After initially postponing its announcement, which was scheduled for this year’s Aircraft Interiors Expo in April, Burrana has revealed details about Rise, its most advanced IFE platform to date.
Burrana has unveiled a new in-flight entertainment (IFE) platform, Rise, which can be configured to accommodate any combination of seatback, wireless and overhead systems as well as in-seat power, depending on an airline’s needs. It is powered by a single software stack, shared hardware and a common 48VDC power backbone, allowing customers to scale the solution up or down when necessary.
Airlines can choose from a baseline solution, which has very short lead times; an increasingly configurable version, which allows airlines to choose from a number of hardware options and value-added applications and services, such as a moving map powered by partner FlightPath3D; or a fully customizable system, which allows third party developers to create and integrate new applications using an SDK.
The Rise platform delivers targeted advertisements using Signal Lamp Entertainment’s Ad Republic solution and uses crowd-sourced data and intelligent algorithms to create a “Netflix-like” experience. “Up and down votes for movies show in real time what’s hot onboard the aircraft,” explained David Pook, vice-president, Marketing and Sales Support at Burrana. “Real-time recommendations are based not just on those ratings, but also on what passengers are looking at. We can also collect very relevant data, which we call contextual feedback, based on one-question surveys that pop up.”
“Airlines will be able to add or remove apps from aircraft via a simple, web-based tool and make changes to their GUI by themselves.” – David Pook, Burrana

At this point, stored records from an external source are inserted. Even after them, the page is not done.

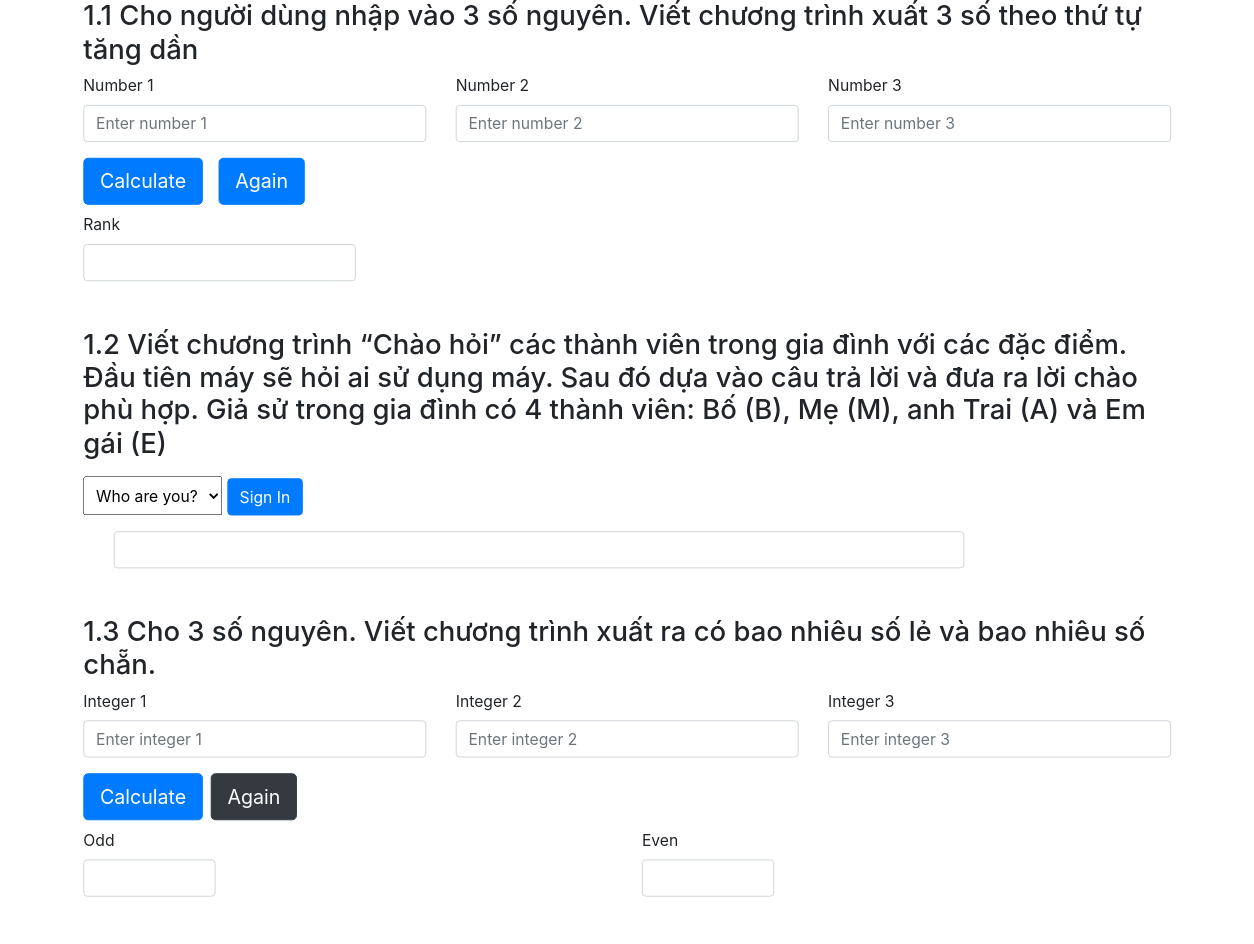
Repository: baobaodeveloper/bootscamp21__jsbasic__HuynhAnhBao
Page: index.html
An editor plug-in stored every save of this project. The page is shown before and after the next save, followed by the edit.
The browser window is 1280 px wide. The pictures show the whole page, at 98% of full size.

Above is the page before, as saved 2022-03-10 19:12:17.

After the next save:
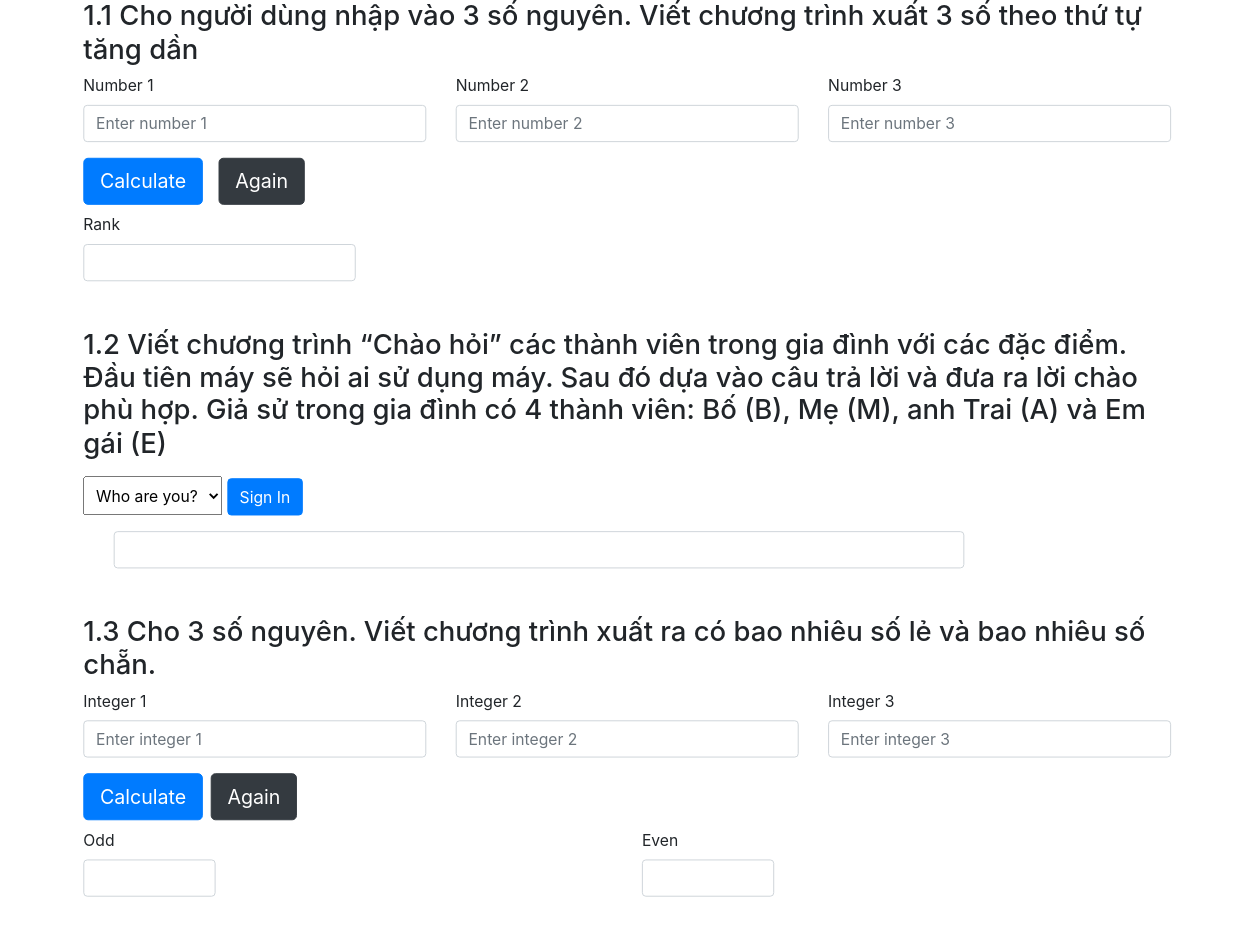
Saved 8 s later.
--- a/index.html
+++ b/index.html
@@ -62,7 +62,7 @@
 
         <button
           type="button "
-          class="btn btn-primary btn-lg mt-3 mb-2 btn-again-rank"
+          class="btn btn-dark btn-lg mt-3 mb-2 btn-again-rank"
         >
           Again
         </button>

“Rise has completely eliminated the need for time-consuming and expensive change requests … Airlines will be able to add or remove apps from aircraft via a simple, web-based tool and make changes to their GUI by themselves, without the need for formal acceptance testing,” Pook continued. He believes the tool offers the best configurability in the industry: “It’s not just the colors and logos, it’s the enabling and disabling of applications; it’s moving, resizing and changing the functionality of different buttons.”
In terms of rollout, Burrana is looking to bring wireless in-flight entertainment to airlines still carrying legacy Collins PAVES hardware first, in a campaign it has branded Rise Up. “We wanted to provide them with the ability to upgrade without having to rip out everything. We can do it at roughly 50% of the cost of introducing something completely new … by reusing as many of the legacy components as possible.”
Rise’s seatback displays, which are in the prototype phase, will be 4K ultra high definition resolution and feature high dynamic range. Burrana said they will have large amounts of local storage and support integrated single-pin audio, Bluetooth, near field communication and either USB-C or USB-A in-seat power. Although it’s “the most sexy” part of the new platform, Pook said Burrana has shifted its priorities towards the elements of the Rise portfolio which are most cost-effective in light of COVID-19. As such, it predicts the seatback displays will be available to offer in 2021 for retrofit in 2022 and linefit installation in 2023.
Excited to launch RISE – created to solve airlines’ most challenging issues regarding in-flight entertainment.
Consisting of hardware, software, apps and services.
RISE – Built to Solve.https://t.co/kPSLQ28Dv7#Burrana #RISE #aviation #passengerexperience #IFE #cabintechnology pic.twitter.com/icHgfhOg16
— Burrana (@1Burrana) June 22, 2020
In-seat power can be integrated with a seatback screen or as a standalone product. Burrana has already delivered some configurations to LATAM and Virgin Australia, but the complete range is offerable now and will be available for retrofit in 2021 with linefit availability to follow. Pook identified that Burrana is currently the only supplier that can provide three amps of power in the USB-A port, “which is 43% more than the 2.1 amp solutions you typically see.”
Across the board, Pook said Rise comes is approximately 30% lighter than other similar solutions, which could provide airlines with savings of between $16,000 to $45,000 per aircraft, per year, depending on whether it’s a narrow-body or a wide-body.
Although the name Rise was coined before the coronavirus pandemic, Pook said it’s even more appropriate f0r the industry now: “Our message is clear: We will rise again.”